In an interview with The Hollywood Reporter published Tuesday, Fox News anchor Chris Wallace accused the major news outlets—including his own—of “putting gasoline on the fire” of the Ferguson riots by setting up to cover at night before riots even broke out, in essence asking rioters to “do your worst, because we’ll be there.”
In a candid interview touching on his experiences in the news media and his opinions of the news media, Wallace provided several insights from an anchor’s perspective on the importance of questioning the media, focusing particularly on the irresponsible nature of the coverage of Ferguson. A few highlights:
On Fox News arising as a reaction to the left-leaning coverage of other news outlets:
We’re providing fair and balanced coverage, and part of that is because many of the other networks are tilted to the left, and we provide both sides of the story. … I defy anyone to watch Fox News Sunday and say the show tilts right or left.
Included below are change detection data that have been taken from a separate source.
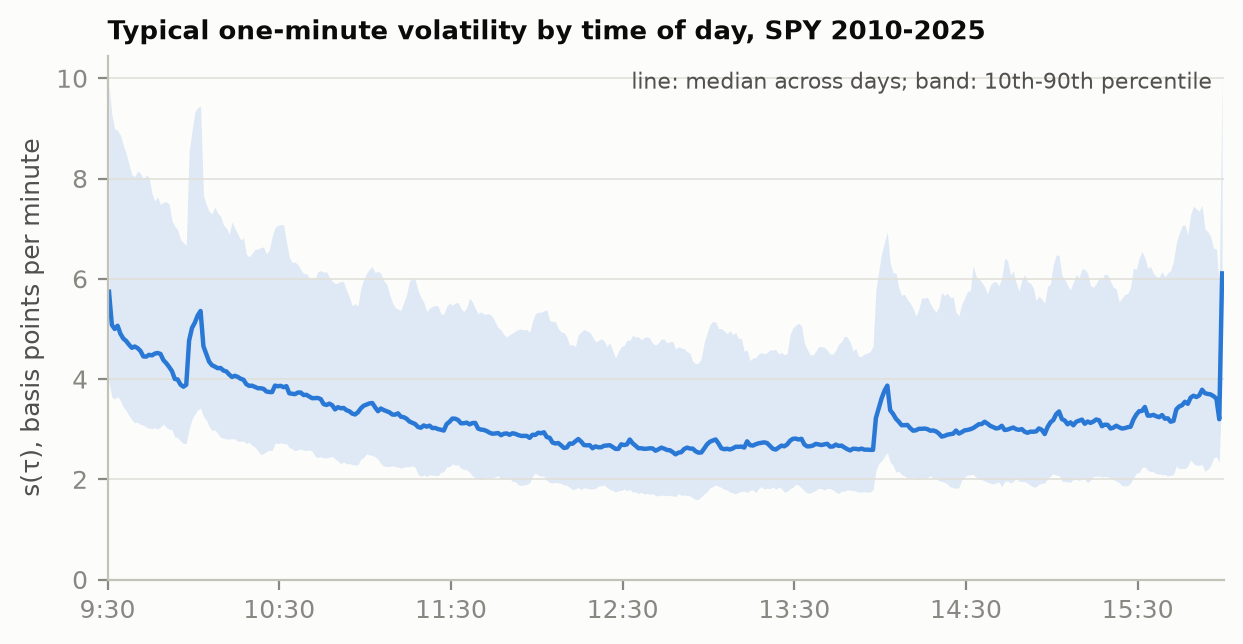
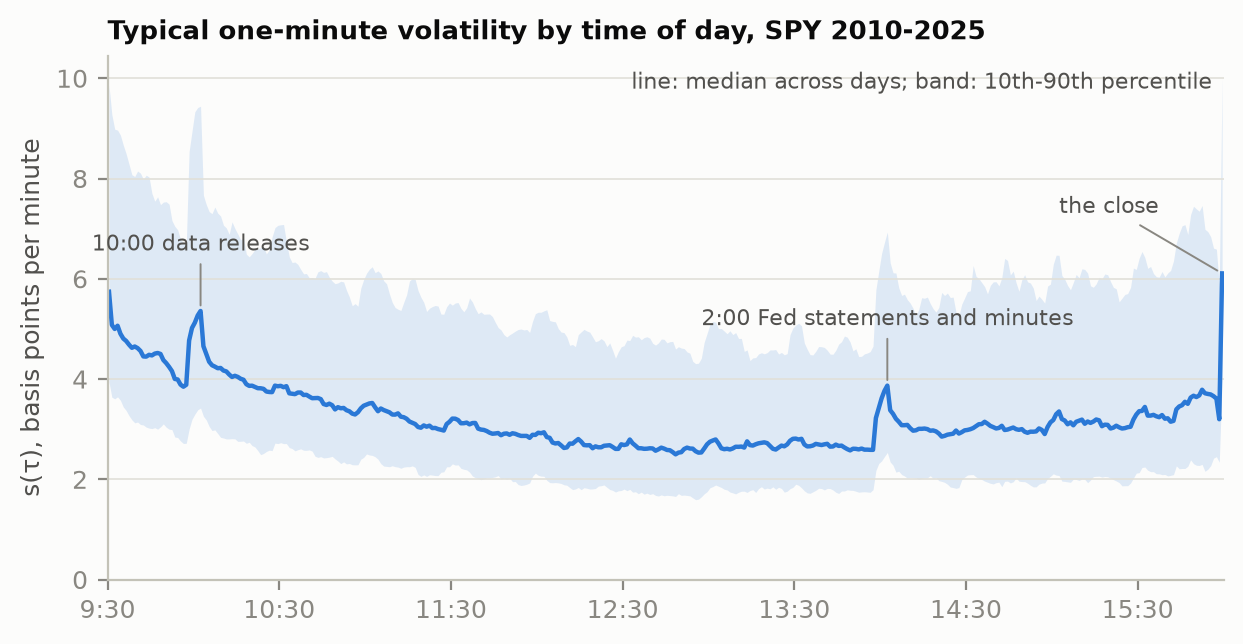
Intraday profile figure: labels for 10:00 releases, 2:00 Fed, the close

Changed region(s): [[0.5809, 0.4658, 0.856, 0.528], [0.0611, 0.3416, 0.2446, 0.4037], [0.856, 0.3106, 0.9477, 0.3416]]

diff --git a/scripts/fig_ushape.py b/scripts/fig_ushape.py
@@ -30,6 +30,12 @@ TEST_YEARS = ("2010-01-01", "2025-12-31")
 INK, INK_2, MUTED = "#0b0b0b", "#52514e", "#898781"
 GRID, AXIS, SURFACE = "#e1e0d9", "#c3c2b7", "#fcfcfb"
 C_LINE = "#2a78d6"
+# Labels chosen after looking at the first render (2026-11-08): (minute after the open,
+# text, label offset in minutes, horizontal alignment). Each points at the highest
+# median within a few minutes of the event.
+ANNOTATIONS = [(30, "10:00 data releases", 0, "center"),
+               (270, "2:00 Fed statements and minutes", 0, "center"),
+               (389, "the close", -22, "right")]
 
 
 def profile(S2: pd.DataFrame, days) -> pd.DataFrame:
@@ -63,6 +69,14 @@ def draw(p: pd.DataFrame, out: Path) -> Path:
     x = p.index.to_numpy() + 0.5
     ax.fill_between(x, p["p10"], p["p90"], color=C_LINE, alpha=0.14, linewidth=0)
     ax.plot(x, p["median"], color=C_LINE, linewidth=1.6)
+    med = p["median"]
+    for tau, text, dx, ha in ANNOTATIONS:
+        near = med.iloc[max(0, tau - 2): min(len(med), tau + 8)]
+        t, y = near.idxmax(), near.max()
+        ax.annotate(text, xy=(t + 0.5, y), xytext=(t + 0.5 + dx, y + 1.1), ha=ha, va="bottom",
+                    fontsize=8, color=INK_2,
+                    arrowprops={"arrowstyle": "-", "color": MUTED, "linewidth": 0.7,
+                                "shrinkA": 1, "shrinkB": 2})
     ticks = np.arange(0, 391, 60)
     ax.set_xticks(ticks, [clock(t) for t in ticks])
     ax.set_xlim(0, 390)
We’re equal opportunity inquisitors.
On the breaking of the old mainstream media monopoly and the importance of questioning the facts presented by news outlets:
Well, we probably were not as well served by the fact that there were so few sources of news back then. There were points of views and sides of stories that weren’t expressed. I don’t have a problem with letting a thousand flowers bloom. It puts an onus on the news consumer — and maybe it’s good not to put too much trust in Uncle Walter, or anyone else.
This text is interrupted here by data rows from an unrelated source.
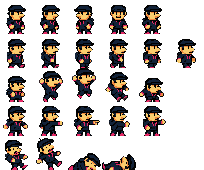
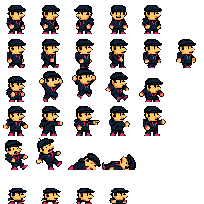
Memario 5.14.0: crouch art for the hero (new sheet row) and the raptor (low pose)
Claude-Session: https://claude.ai/code/session_01CQSpDxFNaCu5pFuXGUsUn3

diff --git a/memario/android/app/src/main/assets/www/index.html b/memario/android/app/src/main/assets/www/index.html
@@ -553,10 +553,10 @@ const BUG = [
 const BUG_ICE = spriteFromRows([...BUG_TOP, '..k.k..kk..k.k..', '.k..k......k..k.'], { k: '#1a5a7a', b: '#8fe8ff', B: '#ffffff', g: '#c8ffff', w: '#ffffff', r: '#4ff0ff' });
 
 // The hero: the player's own character sheet. 34x34 frames, facing right, feet on the bottom row.
-// Rows: idle(5) walk(6) jump(5: crouch, rise, apex, fall, land) action(5: point) hurt(4: hit, hit, KO, KO).
+// Rows: idle(5) walk(6) jump(5: crouch, rise, apex, fall, land) action(5: point) hurt(4: hit, hit, KO, KO) crouch(4).
 const HERO_IMG = new Image(), FACES_IMG = new Image();
 const HF = 34, HERO_CX = 16;                 // frame size, body centre column
-const HROW = { idle: 0, walk: 1, jump: 2, action: 3, hurt: 4 };
+const HROW = { idle: 0, walk: 1, jump: 2, action: 3, hurt: 4, crouch: 5 };   // crouch(4: still, shuffle, shuffle, tucked in the air)
 const heroReady = Promise.all([[HERO_IMG, 'img/hero.png'], [FACES_IMG, 'img/faces.png']].map(([img, src]) =>
   new Promise((res) => { img.onload = res; img.onerror = res; img.src = src; })));
 const TEX = {};
@@ -830,6 +830,18 @@ function buildCreatures() {
     f('O', 17, 11, 2, 2); f('K', 17, 13, 2, 1);                                                       // little arm
     f('K', 6 + leg * 2, 18, 4, 5); f('N', 7 + leg * 2, 18, 2, 4); f('P', 6 + leg * 2, 22, 5, 2);      // legs, pink shoes
     f('K', 13 - leg * 2, 18, 4, 5); f('N', 14 - leg * 2, 18, 2, 4); f('P', 13 - leg * 2, 22, 5, 2);
+  }));
+  ART.dinoLow = [0, 1, 2].map((fr) => draw(26, 24, (f) => {         // ducked: belly to the floor, head stretched forward, rider's eyes peeking over its back
+    const leg = fr === 1 ? 1 : 0, open = fr === 2;
+    f('K', 0, 17, 6, 3); f('N', 1, 18, 5, 1);                                                         // tail
+    f('K', 4, 16, 14, 6); f('N', 5, 17, 12, 4); f('2', 6, 17, 5, 1);                                  // body
+    f('O', 8, 20, 8, 1); f('P', 7, 16, 2, 1); f('P', 11, 16, 2, 1);                                   // belly, back stripes
+    f('K', 16, 14, 10, 7); f('N', 17, 15, 8, 5); f('2', 18, 15, 3, 1);                                // head, low and forward
+    f('K', 16, 13, 8, 2); f('N', 17, 13, 6, 1); f('K', 23, 14, 3, 1);                                 // the cap
+    f('W', 21, 15, 2, 2); f('K', 22, 15, 1, 2);                                                       // eye
+    if (open) { f('K', 19, 18, 7, 3); f('P', 20, 19, 6, 1); } else f('K', 20, 19, 6, 1);             // mouth
+    f('K', 5 + leg, 21, 5, 1); f('P', 4 + leg, 22, 7, 2);                                             // bent legs, pink shoes
+    f('K', 12 - leg, 21, 5, 1); f('P', 12 - leg, 22, 7, 2);
   }));
   ART.lift = draw(48, 7, (f) => { f('K', 0, 0, 48, 7); f('N', 1, 1, 46, 5); f('2', 1, 1, 46, 1); for (let i = 3; i < 46; i += 8) f('C', i, 3, 2, 2); });
   ART.drop = draw(32, 7, (f) => { f('K', 0, 0, 32, 7); f('Q', 1, 1, 30, 5); for (let i = 1; i < 31; i += 6) f('P', i, 1, 3, 5); f('W', 1, 1, 30, 1); });
@@ -2923,8 +2935,8 @@ function drawDino(d, cx0, ridden) {
   const fr = d.tongue > 0 || (ridden && d.mouth) ? 2 : Math.abs(ridden ? p.vx : d.vx) > 0.2 ? (frame >> 3) & 1 : 0;
   const x = Math.round(d.x - cx0) - 2, y = Math.round(d.y) - 1;
   ctx.save();
-  if (ridden && p.crouch) { ctx.translate(0, y + d.h + 1); ctx.scale(1, 0.42); ctx.translate(0, -(y + d.h + 1)); }   // ducking
-  if (d.dir < 0) { ctx.translate(x + 26, y); ctx.scale(-1, 1); ctx.drawImage(ART.dino[fr], 0, 0); } else ctx.drawImage(ART.dino[fr], x, y);
+  const spr = (ridden && p.crouch ? ART.dinoLow : ART.dino)[fr];      // ducking: low pose
+  if (d.dir < 0) { ctx.translate(x + 26, y); ctx.scale(-1, 1); ctx.drawImage(spr, 0, 0); } else ctx.drawImage(spr, x, y);
   ctx.restore();
   if (ridden && d.tongue > 0 && d.tip) {                         // the tongue
     const mx = Math.round(d.x + 11 + d.dir * 12 - cx0), tx = Math.round(d.tip[0] - cx0), ty = Math.round(d.tip[1]);
@@ -3076,6 +3088,7 @@ function heroFrame() {
     return [HROW.hurt, p.deadMax < 40 ? 1 : t < 10 ? 0 : t < 22 ? 1 : t < 34 ? 2 : 3];
   }
   const g = p.flip ? -1 : 1;
+  if (p.crouch) return [HROW.crouch, !p.grounded ? 3 : Math.abs(p.vx) > 0.2 ? 1 + (((p.anim / 9) | 0) % 2) : 0];
   if (!p.grounded) { const v = p.vy * g; return [HROW.jump, v < -2.5 ? 1 : v < 1.2 ? 2 : 3]; }
   if (p.actT > 0) return [HROW.action, [1, 2, 2, 2, 4][Math.min(4, ((20 - p.actT) / 4) | 0)]];
   if (p.landT > 0) return [HROW.jump, 4];
@@ -3091,16 +3104,15 @@ function drawPlayer(cx0) {
   const [row, col] = heroFrame();
   const fx = sx + (p.w >> 1);                                     // body centre on screen
   if (p.riding) {                                                 // seated on the raptor: legs hidden by its body
-    const low = p.crouch;                                         // ducked: rider flat on the raptor's back, raptor squashed down
-    ctx.save(); ctx.translate(fx - p.face * 2, sy + p.h - (low ? 8 : 13)); ctx.scale(p.face < 0 ? -1 : 1, low ? 0.36 : 1);
-    if (HERO_IMG.naturalWidth) ctx.drawImage(HERO_IMG, 0, 0, HF, 26, -HERO_CX, -26, HF, 26);
+    const low = p.crouch;                                         // ducked: only the cap shows over the raptor's back
+    ctx.save(); ctx.translate(fx - p.face * (low ? 4 : 2), sy + p.h - (low ? 0 : 13)); ctx.scale(p.face < 0 ? -1 : 1, 1);
+    if (HERO_IMG.naturalWidth) { if (low) ctx.drawImage(HERO_IMG, 0, HROW.crouch * HF, HF, HF, -HERO_CX, -HF - 1, HF, HF); else ctx.drawImage(HERO_IMG, 0, 0, HF, 26, -HERO_CX, -26, HF, 26); }
     ctx.restore(); drawDino(p.riding, cx0, true); return;
   }
   ctx.save();
   if (p.flip) { ctx.translate(fx, sy); ctx.scale(p.face < 0 ? -1 : 1, -1); }
   else { ctx.translate(fx, sy + p.h); ctx.scale(p.face < 0 ? -1 : 1, 1); }
   if (abil.tiny || abil.giant) ctx.scale(abil.tiny ? 0.6 : 1.5, abil.tiny ? 0.6 : 1.5);   // SPRITE SCALE
-  if (p.crouch) ctx.scale(1.12, 0.64);                            // crouched
   if (p.sq && !p.dead && !reduceMotion) ctx.scale(1 + p.sq * 0.18, 1 - p.sq * 0.16);              // squash on landing, stretch on take-off
   if (HERO_IMG.naturalWidth) {
     ctx.drawImage(HERO_IMG, col * HF, row * HF, HF, HF, -HERO_CX, -HF, HF, HF);

diff --git a/memario/README.md b/memario/README.md
@@ -182,6 +182,8 @@ The platforming follows modern conventions and is tuned to feel snappy:
 - **Corner correction**: clip the corner of a block on the way up and you're nudged past it instead of stopped dead (hidden sectors excepted).
 - **Crouch**: hold down, anywhere, even mid-air or on the raptor. You get shorter (head down, feet put), crouch-walk slowly, and stay down under a low block until there's room.
   Crouched you're under a block tall, so you fit a one-block-high gap; on the raptor, the raptor ducks too and you ride through.
+  Both have their own crouch art: the hero's sheet has a crouch row (still, two shuffle frames, tucked in the air), and the raptor
+  has a low pose, belly to the floor and head forward, with your cap and eyes peeking over its back.
 - **Hitbox**: the hero is 10 pixels wide, narrower than a block, so jumping up through a one-block hole doesn't need perfect lining up.
 - **Phase Shift**: besides firewalls and conduits, walk (or jump) into any wall from the side and you drift through it to the
   first spot on the far side where you fit (up to 12 blocks). Floors and ceilings still hold.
On news outlets making the situation in Ferguson worse:
I will say this — and I was on vacation the main week of the riots — but I was troubled at the idea that all the cable networks, including my own, scheduled specials to cover the riots at night, before there were even riots those nights. In effect, it was putting gasoline on the fire and saying, "Come on out and do your worst, because we’ll be there." That was a mistake.
On whether or not Fox’s coverage of Ferguson was biased:
I can only talk about myself, and I was very proud of our debate with Jesse Jackson and Ben Carson. We got different views from inside the African-American community, personal responsibility, grievances, and to what degree the focus should be on the police and to what degree the focus should be on dysfunction among young black males.